Information supplied Start Marker
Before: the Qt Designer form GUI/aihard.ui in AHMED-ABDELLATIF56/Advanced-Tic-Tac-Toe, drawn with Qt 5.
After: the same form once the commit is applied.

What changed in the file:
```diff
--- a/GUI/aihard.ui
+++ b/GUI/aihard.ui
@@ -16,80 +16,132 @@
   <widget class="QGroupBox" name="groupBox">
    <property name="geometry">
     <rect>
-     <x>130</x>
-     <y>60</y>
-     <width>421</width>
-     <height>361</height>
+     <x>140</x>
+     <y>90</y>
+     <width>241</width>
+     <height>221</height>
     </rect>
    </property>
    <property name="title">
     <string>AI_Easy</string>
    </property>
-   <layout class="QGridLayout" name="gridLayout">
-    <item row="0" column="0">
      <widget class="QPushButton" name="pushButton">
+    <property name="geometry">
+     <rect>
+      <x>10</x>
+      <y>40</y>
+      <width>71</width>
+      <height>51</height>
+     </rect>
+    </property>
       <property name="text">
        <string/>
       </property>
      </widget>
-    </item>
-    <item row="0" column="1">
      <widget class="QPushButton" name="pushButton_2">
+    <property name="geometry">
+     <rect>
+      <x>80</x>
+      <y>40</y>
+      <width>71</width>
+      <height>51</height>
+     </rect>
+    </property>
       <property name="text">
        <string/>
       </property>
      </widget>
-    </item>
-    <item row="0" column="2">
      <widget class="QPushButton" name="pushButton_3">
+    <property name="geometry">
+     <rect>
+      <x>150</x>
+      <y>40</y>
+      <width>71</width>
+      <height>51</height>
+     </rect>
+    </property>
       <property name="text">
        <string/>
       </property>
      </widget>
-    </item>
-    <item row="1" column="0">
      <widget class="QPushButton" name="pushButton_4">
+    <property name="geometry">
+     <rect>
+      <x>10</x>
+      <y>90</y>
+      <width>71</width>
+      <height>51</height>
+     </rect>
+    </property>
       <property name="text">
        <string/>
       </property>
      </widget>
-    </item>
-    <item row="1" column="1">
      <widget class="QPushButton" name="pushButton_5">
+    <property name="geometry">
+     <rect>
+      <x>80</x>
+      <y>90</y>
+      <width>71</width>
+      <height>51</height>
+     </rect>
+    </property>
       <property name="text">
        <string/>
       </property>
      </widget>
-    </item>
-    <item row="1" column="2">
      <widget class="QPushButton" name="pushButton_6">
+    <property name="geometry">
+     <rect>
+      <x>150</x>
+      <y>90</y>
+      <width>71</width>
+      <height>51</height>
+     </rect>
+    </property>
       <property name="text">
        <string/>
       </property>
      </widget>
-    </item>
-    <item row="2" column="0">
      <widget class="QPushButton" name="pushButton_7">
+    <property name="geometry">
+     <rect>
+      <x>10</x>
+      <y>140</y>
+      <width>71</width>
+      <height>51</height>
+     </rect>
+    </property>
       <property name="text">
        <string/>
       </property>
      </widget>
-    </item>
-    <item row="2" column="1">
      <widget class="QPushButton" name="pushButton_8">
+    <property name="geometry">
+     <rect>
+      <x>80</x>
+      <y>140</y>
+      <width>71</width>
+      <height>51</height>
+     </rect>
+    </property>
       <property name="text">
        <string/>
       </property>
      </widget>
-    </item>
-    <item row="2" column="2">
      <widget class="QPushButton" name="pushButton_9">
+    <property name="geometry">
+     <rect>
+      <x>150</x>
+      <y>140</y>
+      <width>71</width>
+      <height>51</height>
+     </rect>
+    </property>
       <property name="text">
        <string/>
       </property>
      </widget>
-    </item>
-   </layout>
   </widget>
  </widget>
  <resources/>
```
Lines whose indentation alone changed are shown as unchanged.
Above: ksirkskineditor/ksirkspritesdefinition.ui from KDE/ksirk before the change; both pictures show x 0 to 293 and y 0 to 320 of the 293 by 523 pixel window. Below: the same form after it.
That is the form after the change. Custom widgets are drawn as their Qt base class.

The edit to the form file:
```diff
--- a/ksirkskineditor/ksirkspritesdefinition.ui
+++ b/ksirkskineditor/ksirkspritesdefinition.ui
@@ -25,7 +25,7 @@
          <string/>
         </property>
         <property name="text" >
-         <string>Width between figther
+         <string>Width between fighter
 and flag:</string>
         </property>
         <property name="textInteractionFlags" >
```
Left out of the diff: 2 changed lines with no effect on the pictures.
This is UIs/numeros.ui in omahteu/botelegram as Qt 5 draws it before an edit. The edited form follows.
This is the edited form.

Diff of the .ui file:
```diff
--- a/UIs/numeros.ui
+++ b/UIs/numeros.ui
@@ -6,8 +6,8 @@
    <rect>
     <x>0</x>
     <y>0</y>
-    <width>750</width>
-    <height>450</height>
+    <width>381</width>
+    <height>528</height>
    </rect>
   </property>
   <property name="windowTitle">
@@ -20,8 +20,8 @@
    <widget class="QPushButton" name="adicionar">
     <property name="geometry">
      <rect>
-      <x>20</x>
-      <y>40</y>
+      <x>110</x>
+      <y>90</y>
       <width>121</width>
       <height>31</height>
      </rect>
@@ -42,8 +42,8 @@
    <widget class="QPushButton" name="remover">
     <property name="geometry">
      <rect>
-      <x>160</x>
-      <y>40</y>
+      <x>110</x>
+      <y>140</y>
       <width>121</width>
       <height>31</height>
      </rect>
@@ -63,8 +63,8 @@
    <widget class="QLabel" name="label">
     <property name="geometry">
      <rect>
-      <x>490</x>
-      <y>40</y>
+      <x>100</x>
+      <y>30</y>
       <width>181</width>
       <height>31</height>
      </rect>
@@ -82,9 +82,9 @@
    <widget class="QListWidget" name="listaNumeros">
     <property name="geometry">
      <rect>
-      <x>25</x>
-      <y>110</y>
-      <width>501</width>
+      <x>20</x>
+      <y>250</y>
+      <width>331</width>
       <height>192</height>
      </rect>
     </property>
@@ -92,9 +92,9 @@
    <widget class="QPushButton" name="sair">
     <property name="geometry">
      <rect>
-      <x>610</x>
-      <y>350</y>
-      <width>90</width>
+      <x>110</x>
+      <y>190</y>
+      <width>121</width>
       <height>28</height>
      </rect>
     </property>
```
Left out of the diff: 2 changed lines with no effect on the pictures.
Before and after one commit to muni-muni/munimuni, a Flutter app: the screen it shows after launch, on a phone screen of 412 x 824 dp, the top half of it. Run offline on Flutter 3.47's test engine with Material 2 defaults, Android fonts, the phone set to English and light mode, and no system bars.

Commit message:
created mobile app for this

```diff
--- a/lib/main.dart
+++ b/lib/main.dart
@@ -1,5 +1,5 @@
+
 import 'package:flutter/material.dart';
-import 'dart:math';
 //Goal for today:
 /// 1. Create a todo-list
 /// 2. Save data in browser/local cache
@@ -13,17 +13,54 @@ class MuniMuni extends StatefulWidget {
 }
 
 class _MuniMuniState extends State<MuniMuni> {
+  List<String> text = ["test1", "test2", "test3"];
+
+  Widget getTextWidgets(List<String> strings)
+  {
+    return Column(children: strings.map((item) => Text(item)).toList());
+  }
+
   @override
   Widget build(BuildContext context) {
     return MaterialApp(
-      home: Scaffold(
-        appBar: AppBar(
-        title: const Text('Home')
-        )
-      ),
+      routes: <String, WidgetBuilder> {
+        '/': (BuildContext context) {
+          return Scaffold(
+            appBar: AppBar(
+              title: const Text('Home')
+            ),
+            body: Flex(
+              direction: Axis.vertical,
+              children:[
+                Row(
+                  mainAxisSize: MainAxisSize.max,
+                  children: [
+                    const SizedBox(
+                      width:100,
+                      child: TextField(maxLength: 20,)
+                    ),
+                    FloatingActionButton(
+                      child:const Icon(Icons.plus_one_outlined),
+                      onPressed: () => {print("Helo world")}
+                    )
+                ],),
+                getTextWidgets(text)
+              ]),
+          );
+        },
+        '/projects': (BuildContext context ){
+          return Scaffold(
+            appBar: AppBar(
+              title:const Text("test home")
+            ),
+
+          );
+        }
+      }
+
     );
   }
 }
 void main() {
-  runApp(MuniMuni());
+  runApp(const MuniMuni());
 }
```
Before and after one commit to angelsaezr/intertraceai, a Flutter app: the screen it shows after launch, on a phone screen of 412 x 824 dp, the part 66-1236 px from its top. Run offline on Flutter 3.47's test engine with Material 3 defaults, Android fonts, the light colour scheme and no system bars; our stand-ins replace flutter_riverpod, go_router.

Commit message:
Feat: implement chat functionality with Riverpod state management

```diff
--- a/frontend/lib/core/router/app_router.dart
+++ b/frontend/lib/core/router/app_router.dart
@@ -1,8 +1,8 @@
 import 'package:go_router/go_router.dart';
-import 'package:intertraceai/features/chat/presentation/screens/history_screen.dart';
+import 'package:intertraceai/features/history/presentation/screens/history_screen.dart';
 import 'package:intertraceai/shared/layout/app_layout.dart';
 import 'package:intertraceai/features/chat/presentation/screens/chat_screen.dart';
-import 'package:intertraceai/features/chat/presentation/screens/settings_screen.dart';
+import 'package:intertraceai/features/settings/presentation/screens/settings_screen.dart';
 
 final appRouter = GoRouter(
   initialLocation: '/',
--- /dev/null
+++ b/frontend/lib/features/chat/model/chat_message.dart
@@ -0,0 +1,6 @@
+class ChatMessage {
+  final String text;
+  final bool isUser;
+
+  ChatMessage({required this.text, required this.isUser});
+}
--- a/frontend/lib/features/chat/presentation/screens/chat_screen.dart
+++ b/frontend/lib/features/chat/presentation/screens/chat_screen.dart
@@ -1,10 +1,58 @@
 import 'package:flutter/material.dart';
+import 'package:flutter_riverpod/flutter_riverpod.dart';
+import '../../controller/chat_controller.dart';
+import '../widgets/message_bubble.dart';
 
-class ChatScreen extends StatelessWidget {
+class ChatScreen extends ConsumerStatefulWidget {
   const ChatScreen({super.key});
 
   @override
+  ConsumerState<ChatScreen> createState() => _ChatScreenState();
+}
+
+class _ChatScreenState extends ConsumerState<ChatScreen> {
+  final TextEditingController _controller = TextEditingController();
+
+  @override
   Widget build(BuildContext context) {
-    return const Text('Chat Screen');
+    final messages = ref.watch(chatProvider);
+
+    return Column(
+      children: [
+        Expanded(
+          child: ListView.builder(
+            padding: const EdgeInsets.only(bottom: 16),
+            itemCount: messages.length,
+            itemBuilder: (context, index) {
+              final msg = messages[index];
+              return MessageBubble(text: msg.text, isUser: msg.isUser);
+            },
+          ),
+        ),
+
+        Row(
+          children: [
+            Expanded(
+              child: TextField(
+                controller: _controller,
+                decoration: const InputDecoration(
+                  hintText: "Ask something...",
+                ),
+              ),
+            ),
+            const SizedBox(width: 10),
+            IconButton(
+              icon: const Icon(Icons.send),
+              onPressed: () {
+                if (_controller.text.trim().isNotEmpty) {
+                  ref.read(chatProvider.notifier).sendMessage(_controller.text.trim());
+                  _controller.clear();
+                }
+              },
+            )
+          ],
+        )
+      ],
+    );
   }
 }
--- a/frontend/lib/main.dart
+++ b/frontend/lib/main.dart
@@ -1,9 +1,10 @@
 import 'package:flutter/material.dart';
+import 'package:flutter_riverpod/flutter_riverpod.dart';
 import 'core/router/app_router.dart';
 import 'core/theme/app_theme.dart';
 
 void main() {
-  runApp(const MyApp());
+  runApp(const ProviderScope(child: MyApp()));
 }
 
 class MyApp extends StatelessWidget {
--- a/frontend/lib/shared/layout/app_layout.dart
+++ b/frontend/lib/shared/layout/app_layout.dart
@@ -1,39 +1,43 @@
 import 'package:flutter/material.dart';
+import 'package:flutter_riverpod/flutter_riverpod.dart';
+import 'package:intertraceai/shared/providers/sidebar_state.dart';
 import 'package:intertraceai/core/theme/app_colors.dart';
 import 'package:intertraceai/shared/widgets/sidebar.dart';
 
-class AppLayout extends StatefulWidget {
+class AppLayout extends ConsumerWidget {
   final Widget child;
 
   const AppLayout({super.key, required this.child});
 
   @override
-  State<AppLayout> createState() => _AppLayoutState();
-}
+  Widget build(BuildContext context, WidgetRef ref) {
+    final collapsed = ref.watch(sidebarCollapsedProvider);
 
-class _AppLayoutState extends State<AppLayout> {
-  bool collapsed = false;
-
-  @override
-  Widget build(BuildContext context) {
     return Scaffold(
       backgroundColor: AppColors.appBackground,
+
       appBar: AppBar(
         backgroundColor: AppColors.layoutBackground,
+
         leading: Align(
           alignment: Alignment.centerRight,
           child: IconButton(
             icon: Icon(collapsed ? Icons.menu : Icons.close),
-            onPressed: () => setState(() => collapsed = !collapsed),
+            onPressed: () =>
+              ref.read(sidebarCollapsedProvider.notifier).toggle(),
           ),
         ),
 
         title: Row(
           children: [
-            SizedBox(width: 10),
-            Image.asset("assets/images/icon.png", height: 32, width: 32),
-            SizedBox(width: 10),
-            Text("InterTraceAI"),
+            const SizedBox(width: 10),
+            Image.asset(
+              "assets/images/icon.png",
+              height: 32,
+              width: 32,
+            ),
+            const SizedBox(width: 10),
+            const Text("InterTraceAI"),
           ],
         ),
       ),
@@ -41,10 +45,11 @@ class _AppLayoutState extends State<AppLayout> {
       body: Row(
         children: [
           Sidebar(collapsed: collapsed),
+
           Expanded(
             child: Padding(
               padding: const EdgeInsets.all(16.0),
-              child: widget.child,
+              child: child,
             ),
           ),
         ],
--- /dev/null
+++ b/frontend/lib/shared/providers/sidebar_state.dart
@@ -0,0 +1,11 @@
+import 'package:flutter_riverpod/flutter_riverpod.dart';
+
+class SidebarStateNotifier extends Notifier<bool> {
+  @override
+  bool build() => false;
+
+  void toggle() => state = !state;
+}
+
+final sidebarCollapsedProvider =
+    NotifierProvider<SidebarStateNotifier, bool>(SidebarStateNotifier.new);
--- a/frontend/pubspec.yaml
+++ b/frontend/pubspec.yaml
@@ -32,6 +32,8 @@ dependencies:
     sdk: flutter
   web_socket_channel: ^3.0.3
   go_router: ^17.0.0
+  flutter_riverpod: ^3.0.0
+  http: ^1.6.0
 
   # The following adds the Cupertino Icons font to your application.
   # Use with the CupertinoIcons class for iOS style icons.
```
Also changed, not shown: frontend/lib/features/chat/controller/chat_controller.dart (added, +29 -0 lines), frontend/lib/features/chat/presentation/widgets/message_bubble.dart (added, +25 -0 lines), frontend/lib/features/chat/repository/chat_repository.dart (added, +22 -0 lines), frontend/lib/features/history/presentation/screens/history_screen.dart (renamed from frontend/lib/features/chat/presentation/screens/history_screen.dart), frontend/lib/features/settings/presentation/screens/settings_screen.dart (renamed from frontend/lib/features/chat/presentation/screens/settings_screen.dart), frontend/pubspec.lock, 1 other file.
Information supplied End Marker
Brief: Search the data above and return each line in which "with" occurs.

Your response:
Before: the Qt Designer form GUI/aihard.ui in AHMED-ABDELLATIF56/Advanced-Tic-Tac-Toe, drawn with Qt 5.
Left out of the diff: 2 changed lines with no effect on the pictures.
Left out of the diff: 2 changed lines with no effect on the pictures.
Before and after one commit to muni-muni/munimuni, a Flutter app: the screen it shows after launch, on a phone screen of 412 x 824 dp, the top half of it. Run offline on Flutter 3.47's test engine with Material 2 defaults, Android fonts, the phone set to English and light mode, and no system bars.
Before and after one commit to angelsaezr/intertraceai, a Flutter app: the screen it shows after launch, on a phone screen of 412 x 824 dp, the part 66-1236 px from its top. Run offline on Flutter 3.47's test engine with Material 3 defaults, Android fonts, the light colour scheme and no system bars; our stand-ins replace flutter_riverpod, go_router.
Feat: implement chat functionality with Riverpod state management
   # Use with the CupertinoIcons class for iOS style icons.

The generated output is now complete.